Within the listing below, how many lines hold the string "join"? Only the number should be given.
════
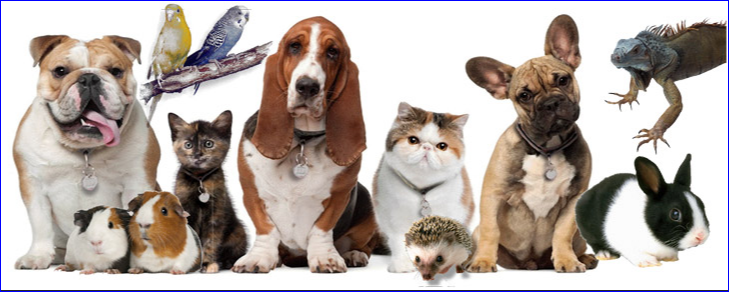
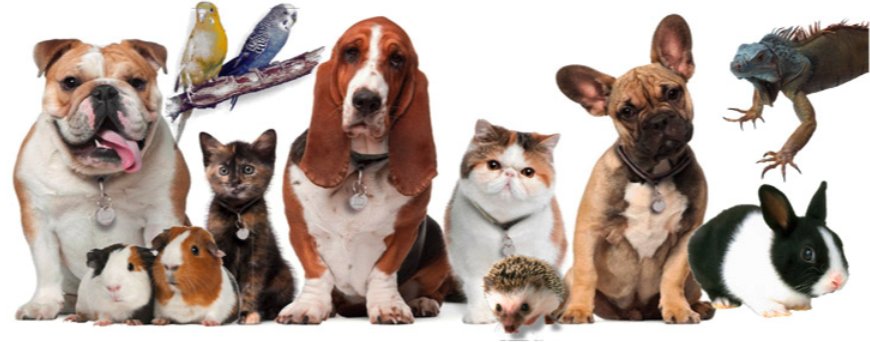
update

diff --git a/public/css/style.css b/public/css/style.css
@@ -26,11 +26,12 @@
   header {
     padding: 40px;
     text-align: center;
+    background-color: white;
     background-image: url("../images/animals_bg.PNG");
     background-repeat: no-repeat;
     background-position: center top;
+    /* background-size: cover; */
     color: var(--secondary);
-    border-bottom-style: solid;
   }
   
   main {
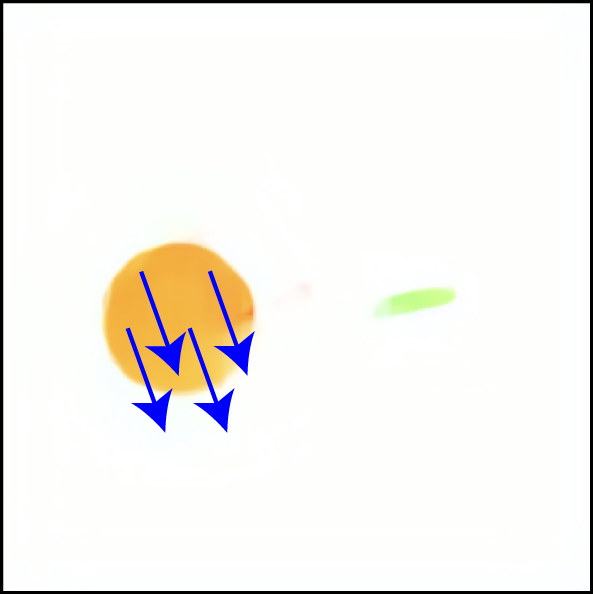
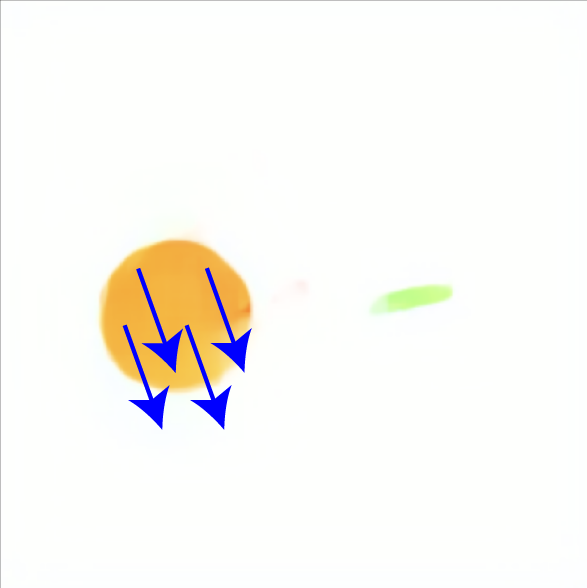
blog finbalzied

diff --git a/blog/physical-object-understanding.html b/blog/physical-object-understanding.html
@@ -82,6 +82,7 @@
         font-weight: 600;
         color: var(--ink-soft, #555);
         text-align: center;
+        width: 100%;
       }
       .gallery__controls {
         display: flex;
@@ -152,13 +153,17 @@
         38%, 100% { opacity: 0; }
       }
       .seed-label {
-        display: inline-block;
         position: relative;
+        display: block;
+        width: 100%;
         height: 1.2em;
+        text-align: center;
       }
       .seed-label span {
         position: absolute;
         left: 0;
+        right: 0;
+        text-align: center;
         white-space: nowrap;
         opacity: 0;
       }
@@ -616,7 +621,7 @@
                     <img src="../assets/objects-paper/seqgen/horse_flow_s1.png" alt="Horse — flow seed 1" />
                     <img src="../assets/objects-paper/seqgen/horse_flow_s2.png" alt="Horse — flow seed 2" />
                   </div>
-                  <span class="gallery__cell__label">Generated flow <span class="seed-label"><span>seed 0</span><span>seed 1</span><span>seed 2</span></span></span>
+                  <span class="gallery__cell__label seed-label"><span>Generated flow (seed 0)</span><span>Generated flow (seed 1)</span><span>Generated flow (seed 2)</span></span>
                 </div>
                 <div class="gallery__cell">
                   <div class="seed-stack">
@@ -624,7 +629,7 @@
                     <img src="../assets/objects-paper/seqgen/horse_rgb_s1.png" alt="Horse — RGB seed 1" />
                     <img src="../assets/objects-paper/seqgen/horse_rgb_s2.png" alt="Horse — RGB seed 2" />
                   </div>
-                  <span class="gallery__cell__label">Generated RGB <span class="seed-label"><span>seed 0</span><span>seed 1</span><span>seed 2</span></span></span>
+                  <span class="gallery__cell__label seed-label"><span>Generated RGB (seed 0)</span><span>Generated RGB (seed 1)</span><span>Generated RGB (seed 2)</span></span>
                 </div>
               </div>
               <div class="gallery__slide gallery__slide--3col">
@@ -638,7 +643,7 @@
                     <img src="../assets/objects-paper/seqgen/robot_flow_s1.png" alt="Robot arm — flow seed 1" />
                     <img src="../assets/objects-paper/seqgen/robot_flow_s2.png" alt="Robot arm — flow seed 2" />
                   </div>
-                  <span class="gallery__cell__label">Generated flow <span class="seed-label"><span>seed 0</span><span>seed 1</span><span>seed 2</span></span></span>
+                  <span class="gallery__cell__label seed-label"><span>Generated flow (seed 0)</span><span>Generated flow (seed 1)</span><span>Generated flow (seed 2)</span></span>
                 </div>
                 <div class="gallery__cell">
                   <div class="seed-stack">
@@ -646,7 +651,7 @@
                     <img src="../assets/objects-paper/seqgen/robot_rgb_s1.png" alt="Robot arm — RGB seed 1" />
                     <img src="../assets/objects-paper/seqgen/robot_rgb_s2.png" alt="Robot arm — RGB seed 2" />
                   </div>
-                  <span class="gallery__cell__label">Generated RGB <span class="seed-label"><span>seed 0</span><span>seed 1</span><span>seed 2</span></span></span>
+                  <span class="gallery__cell__label seed-label"><span>Generated RGB (seed 0)</span><span>Generated RGB (seed 1)</span><span>Generated RGB (seed 2)</span></span>
                 </div>
               </div>
             </div>
@@ -679,7 +684,7 @@
                     <img src="../assets/objects-paper/seqgen/bear_flow_s1.png" alt="Bear — flow seed 1" />
                     <img src="../assets/objects-paper/seqgen/bear_flow_s2.png" alt="Bear — flow seed 2" />
                   </div>
-                  <span class="gallery__cell__label">Generated flow <span class="seed-label"><span>seed 0</span><span>seed 1</span><span>seed 2</span></span></span>
+                  <span class="gallery__cell__label seed-label"><span>Generated flow (seed 0)</span><span>Generated flow (seed 1)</span><span>Generated flow (seed 2)</span></span>
                 </div>
                 <div class="gallery__cell">
                   <div class="seed-stack">
@@ -687,7 +692,7 @@
                     <img src="../assets/objects-paper/seqgen/bear_rgb_s1.png" alt="Bear — RGB seed 1" />
                     <img src="../assets/objects-paper/seqgen/bear_rgb_s2.png" alt="Bear — RGB seed 2" />
                   </div>
-                  <span class="gallery__cell__label">Generated RGB <span class="seed-label"><span>seed 0</span><span>seed 1</span><span>seed 2</span></span></span>
+                  <span class="gallery__cell__label seed-label"><span>Generated RGB (seed 0)</span><span>Generated RGB (seed 1)</span><span>Generated RGB (seed 2)</span></span>
                 </div>
               </div>
             </div>
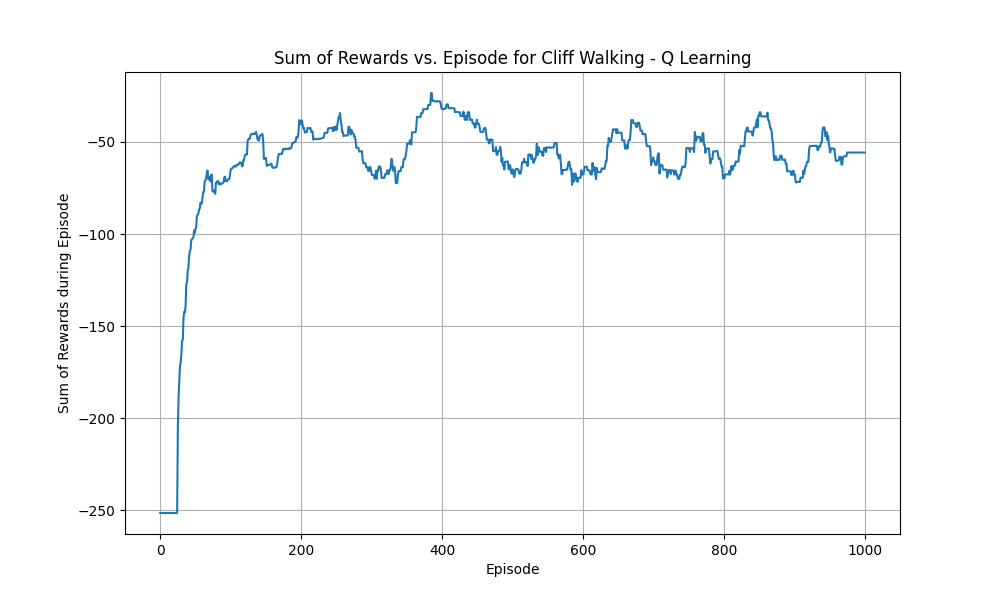
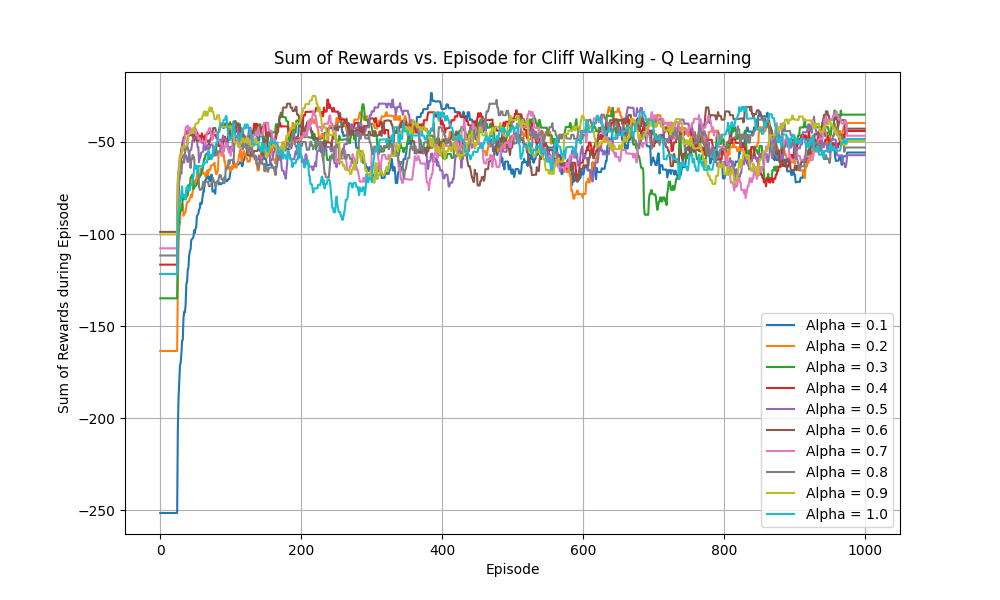
sarsa, qlearning, expected sarsa with different alphas

Changed region(s): [[0.155, 0.15, 0.868, 0.51], [0.775, 0.51, 0.899, 0.87], [0.155, 0.57, 0.186, 0.6]]

diff --git a/experiments/cliff_walking/sarsa.py b/experiments/cliff_walking/sarsa.py
@@ -20,20 +20,20 @@ class SarsaWithLogging(Sarsa):
                 state, info = self.env.reset()
                 done = False
                 total_reward = 0  # Initialize the total reward for the current episode
-                
+                action = np.random.choice(np.arange(self.num_action), p=self.policy[state])
                 while not done:
-                    action = np.random.choice(np.arange(self.num_action), p=self.policy[state])
                     next_state, reward, terminated, truncated, info = self.env.step(action=action)
                     done = terminated or truncated
 
                     # Update Q function
-                    self.update_q_function(state, action, reward, next_state)
+                    next_action = self.update_q_function(state, action, reward, next_state)
 
                     # Update policy based on new Q values
                     self.improve_policy(state) 
 
                     # Move to the next state
                     state = next_state
+                    action = next_action
 
                     # Accumulate the reward
                     total_reward += reward
@@ -53,22 +53,29 @@ if __name__ == '__main__':
     agent = SarsaWithLogging(env=env)
 
     ##### 1. Use sarsa to solve cliff walking #####
+    alphas = [(i+1)/10 for i in range(10)]
     num_episode = 1000
     window_size = 50  # Define a window size for the moving average
 
-    agent.reset()
-    rewards_per_episode = agent.estimation_and_control(num_episode=num_episode)
+    plt.figure(figsize=(10, 6))
 
-    # Compute the moving average of the rewards
-    smoothed_rewards = moving_average_with_padding(rewards_per_episode, window_size=window_size)
+    for alpha in alphas:
+        agent.reset()
+        agent.set_alpha(alpha=alpha)
+        rewards_per_episode = agent.estimation_and_control(num_episode=num_episode)
+
+        # Compute the moving average of the rewards
+        smoothed_rewards = moving_average_with_padding(rewards_per_episode, window_size=window_size)
+
+        # Plot the smoothed rewards with a label indicating the alpha value
+        plt.plot(range(num_episode), smoothed_rewards, label=f'Alpha = {alpha:.1f}')
 
     # Plot the sum of rewards per episode
-    plt.figure(figsize=(10, 6))
-    plt.plot(range(num_episode), smoothed_rewards)
     plt.xlabel('Episode')
     plt.ylabel('Sum of Rewards during Episode')
     plt.title('Sum of Rewards vs. Episode for Cliff Walking - Sarsa')
     plt.grid(True)
+    plt.legend()  # Add a legend to indicate alpha values
 
     rewards_vs_episode_plot_path = os.path.join(log_dir, 'sarsa_rewards_vs_episode.png')
     plt.savefig(rewards_vs_episode_plot_path)

diff --git a/experiments/cliff_walking/expected_sarsa.py b/experiments/cliff_walking/expected_sarsa.py
@@ -50,25 +50,33 @@ if __name__ == '__main__':
     log_dir = os.path.dirname(os.path.abspath(__file__))
     ##### 0. Load environment and initiate policy #####
     env = gym.make('CliffWalking-v0')
+
     agent = ExpectedSarsaWithLogging(env=env)
 
     ##### 1. Use expected sarsa to solve cliff walking #####
+    alphas = [(i+1)/10 for i in range(10)]
     num_episode = 1000
     window_size = 50  # Define a window size for the moving average
 
-    agent.reset()
-    rewards_per_episode = agent.estimation_and_control(num_episode=num_episode)
-
-    # Compute the moving average of the rewards
-    smoothed_rewards = moving_average_with_padding(rewards_per_episode, window_size=window_size)
-
-    # Plot the sum of rewards per episode
     plt.figure(figsize=(10, 6))
-    plt.plot(range(num_episode), smoothed_rewards)
+
+    for alpha in alphas:
+        agent.reset()
+        agent.set_alpha(alpha=alpha)
+        rewards_per_episode = agent.estimation_and_control(num_episode=num_episode)
+
+        # Compute the moving average of the rewards
+        smoothed_rewards = moving_average_with_padding(rewards_per_episode, window_size=window_size)
+
+        # Plot the smoothed rewards with a label indicating the alpha value
+        plt.plot(range(num_episode), smoothed_rewards, label=f'Alpha = {alpha:.1f}')
+
+    # Finalize the plot
     plt.xlabel('Episode')
     plt.ylabel('Sum of Rewards during Episode')
     plt.title('Sum of Rewards vs. Episode for Cliff Walking - Expected Sarsa')
     plt.grid(True)
+    plt.legend()  # Add a legend to distinguish the curves
 
     rewards_vs_episode_plot_path = os.path.join(log_dir, 'expected_sarsa_rewards_vs_episode.png')
     plt.savefig(rewards_vs_episode_plot_path)

diff --git a/experiments/cliff_walking/q_learning.py b/experiments/cliff_walking/q_learning.py
@@ -53,22 +53,28 @@ if __name__ == '__main__':
     agent = QLearningWithLogging(env=env)
 
     ##### 1. Use q learning to solve cliff walking #####
+    alphas = [(i+1)/10 for i in range(10)]
     num_episode = 1000
     window_size = 50  # Define a window size for the moving average
 
-    agent.reset()
-    rewards_per_episode = agent.estimation_and_control(num_episode=num_episode)
-
-    # Compute the moving average of the rewards
-    smoothed_rewards = moving_average_with_padding(rewards_per_episode, window_size=window_size)
-
-    # Plot the sum of rewards per episode
     plt.figure(figsize=(10, 6))
-    plt.plot(range(num_episode), smoothed_rewards)
+
+    for alpha in alphas:
+        agent.reset()
+        agent.set_alpha(alpha=alpha)
+        rewards_per_episode = agent.estimation_and_control(num_episode=num_episode)
+
+        # Compute the moving average of the rewards
+        smoothed_rewards = moving_average_with_padding(rewards_per_episode, window_size=window_size)
+
+        # Plot the smoothed rewards with a label indicating the alpha value
+        plt.plot(range(num_episode), smoothed_rewards, label=f'Alpha = {alpha:.1f}')
+
     plt.xlabel('Episode')
     plt.ylabel('Sum of Rewards during Episode')
     plt.title('Sum of Rewards vs. Episode for Cliff Walking - Q Learning')
     plt.grid(True)
+    plt.legend()  # Add a legend to indicate alpha values
 
     rewards_vs_episode_plot_path = os.path.join(log_dir, 'q_learning_rewards_vs_episode.png')
     plt.savefig(rewards_vs_episode_plot_path)

diff --git a/traditional_algos/td_learning/q_learning/q_learning.py b/traditional_algos/td_learning/q_learning/q_learning.py
@@ -68,3 +68,6 @@ class QLearning:
         # Implement ε-greedy exploration
         if self.epsilon > 0:
             self.policy[state] = (1 - self.epsilon) * self.policy[state] + (self.epsilon / self.num_action)
+
+    def set_alpha(self, alpha):
+        self.alpha = alpha

diff --git a/traditional_algos/td_learning/sarsa/sarsa.py b/traditional_algos/td_learning/sarsa/sarsa.py
@@ -79,6 +79,9 @@ class Sarsa:
     def set_epsilon(self, epsilon):
         self.epsilon = epsilon
 
+    def set_alpha(self, alpha):
+        self.alpha = alpha
+
 class ExpectedSarsa(Sarsa):
     def estimation_and_control(self, num_episode):
         self.reset()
════
EXERCISE OUTPUT »
3